You are to retype exactly the line with "Also changed, not shown: parts of 4" and every line after it in the entries below.

→ **Record excerpts**
# # #

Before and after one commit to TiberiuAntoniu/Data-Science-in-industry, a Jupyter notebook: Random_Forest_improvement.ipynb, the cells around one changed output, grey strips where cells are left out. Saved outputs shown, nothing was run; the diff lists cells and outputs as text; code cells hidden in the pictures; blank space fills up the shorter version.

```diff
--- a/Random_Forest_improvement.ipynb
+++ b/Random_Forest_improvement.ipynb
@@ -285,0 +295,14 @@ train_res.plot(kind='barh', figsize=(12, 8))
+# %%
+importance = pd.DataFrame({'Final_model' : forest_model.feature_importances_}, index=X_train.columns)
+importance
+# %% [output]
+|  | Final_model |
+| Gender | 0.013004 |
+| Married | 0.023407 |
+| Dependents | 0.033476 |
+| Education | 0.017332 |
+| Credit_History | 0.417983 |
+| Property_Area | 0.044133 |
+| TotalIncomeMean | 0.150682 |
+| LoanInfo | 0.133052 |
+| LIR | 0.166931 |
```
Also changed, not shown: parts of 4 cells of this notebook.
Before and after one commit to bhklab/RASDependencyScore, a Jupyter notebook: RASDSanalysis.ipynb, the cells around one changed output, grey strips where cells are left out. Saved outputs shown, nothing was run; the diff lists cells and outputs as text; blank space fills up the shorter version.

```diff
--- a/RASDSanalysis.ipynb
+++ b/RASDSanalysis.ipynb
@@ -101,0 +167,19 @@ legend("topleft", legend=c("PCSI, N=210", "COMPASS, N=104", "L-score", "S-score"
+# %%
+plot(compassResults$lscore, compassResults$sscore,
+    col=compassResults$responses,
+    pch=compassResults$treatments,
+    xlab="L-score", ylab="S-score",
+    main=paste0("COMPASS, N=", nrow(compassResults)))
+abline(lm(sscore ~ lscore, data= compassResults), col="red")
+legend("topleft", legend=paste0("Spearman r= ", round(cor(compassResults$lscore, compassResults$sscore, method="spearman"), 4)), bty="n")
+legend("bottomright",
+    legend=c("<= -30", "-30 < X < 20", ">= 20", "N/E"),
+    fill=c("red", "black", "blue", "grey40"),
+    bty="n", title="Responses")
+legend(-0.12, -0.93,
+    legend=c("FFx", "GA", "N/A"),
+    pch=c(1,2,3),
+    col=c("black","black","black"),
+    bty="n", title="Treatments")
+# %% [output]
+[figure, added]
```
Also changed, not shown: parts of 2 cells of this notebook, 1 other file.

# # #

→ **Exercise result**
Also changed, not shown: parts of 4 cells of this notebook.
Before and after one commit to bhklab/RASDependencyScore, a Jupyter notebook: RASDSanalysis.ipynb, the cells around one changed output, grey strips where cells are left out. Saved outputs shown, nothing was run; the diff lists cells and outputs as text; blank space fills up the shorter version.

```diff
--- a/RASDSanalysis.ipynb
+++ b/RASDSanalysis.ipynb
@@ -101,0 +167,19 @@ legend("topleft", legend=c("PCSI, N=210", "COMPASS, N=104", "L-score", "S-score"
+# %%
+plot(compassResults$lscore, compassResults$sscore,
+    col=compassResults$responses,
+    pch=compassResults$treatments,
+    xlab="L-score", ylab="S-score",
+    main=paste0("COMPASS, N=", nrow(compassResults)))
+abline(lm(sscore ~ lscore, data= compassResults), col="red")
+legend("topleft", legend=paste0("Spearman r= ", round(cor(compassResults$lscore, compassResults$sscore, method="spearman"), 4)), bty="n")
+legend("bottomright",
+    legend=c("<= -30", "-30 < X < 20", ">= 20", "N/E"),
+    fill=c("red", "black", "blue", "grey40"),
+    bty="n", title="Responses")
+legend(-0.12, -0.93,
+    legend=c("FFx", "GA", "N/A"),
+    pch=c(1,2,3),
+    col=c("black","black","black"),
+    bty="n", title="Treatments")
+# %% [output]
+[figure, added]
```
Also changed, not shown: parts of 2 cells of this notebook, 1 other file.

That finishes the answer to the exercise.